Thomas Ligotti is a truly unusual author. He has a fascination with "weird fiction," with the unknowable, the macabre. This is paired with a knack for eloquent word-poetry, intelligence and complexity, and a sense of the chillingly unusual. When I finish reading several Ligotti stories, I find that the world looks different. The colors aren't quite right any more, or the angles, or maybe people seem a little darker, a little stranger.
I have several books of Ligotti stories and Noctuary is my favorite. I have often wondered why, and the answer I eventually came to is that most of the stories in here are shorter than those in other books. The longest one is less than 40 pages, and many are only two or three pages long. As much as I love all of Ligotti's writing, he's at his best when he writes in short chunks. Otherwise I find his writing sometimes drags a little.
Ligotti's work is not for everyone. If you don't like the weird or the macabre, you won't enjoy his work. If you prefer your stories to be normal, with a beginning, middle and end, all wrapped up in a neat little ribbon, then this is not for you.
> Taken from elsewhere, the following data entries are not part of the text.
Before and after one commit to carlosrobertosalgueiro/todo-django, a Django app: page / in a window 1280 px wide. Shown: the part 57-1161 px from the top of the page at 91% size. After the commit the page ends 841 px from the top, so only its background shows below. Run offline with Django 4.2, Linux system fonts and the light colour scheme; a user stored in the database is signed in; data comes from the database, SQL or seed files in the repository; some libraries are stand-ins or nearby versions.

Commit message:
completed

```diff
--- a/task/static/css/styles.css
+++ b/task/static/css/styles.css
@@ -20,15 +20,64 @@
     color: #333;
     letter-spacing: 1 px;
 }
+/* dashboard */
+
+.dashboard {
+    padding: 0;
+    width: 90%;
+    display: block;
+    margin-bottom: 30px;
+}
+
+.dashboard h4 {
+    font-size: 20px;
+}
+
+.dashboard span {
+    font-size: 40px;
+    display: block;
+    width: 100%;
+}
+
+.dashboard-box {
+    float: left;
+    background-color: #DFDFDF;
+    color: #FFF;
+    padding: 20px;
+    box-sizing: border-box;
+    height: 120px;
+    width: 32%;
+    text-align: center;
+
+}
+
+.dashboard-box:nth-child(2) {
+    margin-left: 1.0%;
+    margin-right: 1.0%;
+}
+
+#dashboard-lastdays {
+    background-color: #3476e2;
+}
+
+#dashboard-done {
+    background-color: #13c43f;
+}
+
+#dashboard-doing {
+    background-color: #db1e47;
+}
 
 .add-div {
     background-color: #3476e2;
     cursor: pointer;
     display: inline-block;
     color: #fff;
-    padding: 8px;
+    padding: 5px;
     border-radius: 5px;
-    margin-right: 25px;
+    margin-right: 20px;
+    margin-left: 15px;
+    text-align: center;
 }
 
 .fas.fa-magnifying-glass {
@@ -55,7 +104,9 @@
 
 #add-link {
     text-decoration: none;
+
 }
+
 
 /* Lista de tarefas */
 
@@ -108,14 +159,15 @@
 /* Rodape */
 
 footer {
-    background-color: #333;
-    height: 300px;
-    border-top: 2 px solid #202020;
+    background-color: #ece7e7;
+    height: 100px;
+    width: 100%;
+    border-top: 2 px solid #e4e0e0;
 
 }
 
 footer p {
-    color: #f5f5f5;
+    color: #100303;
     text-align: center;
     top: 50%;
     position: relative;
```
If you prefer your world to be its same, comfortable self when you close your books - don't read a word of Ligotti. Ligotti's style is definitely not for everyone. He hands us phrases that no one but he would conceive of, that almost cannot help but elicit a shudder:
"We witness the scene and, with what remains of our mouths, we smile."
But for those of us who enjoy it, it is a dread and harrowing pleasure - one that I would not give up. My only regret is that Ligotti is not a more prolific author.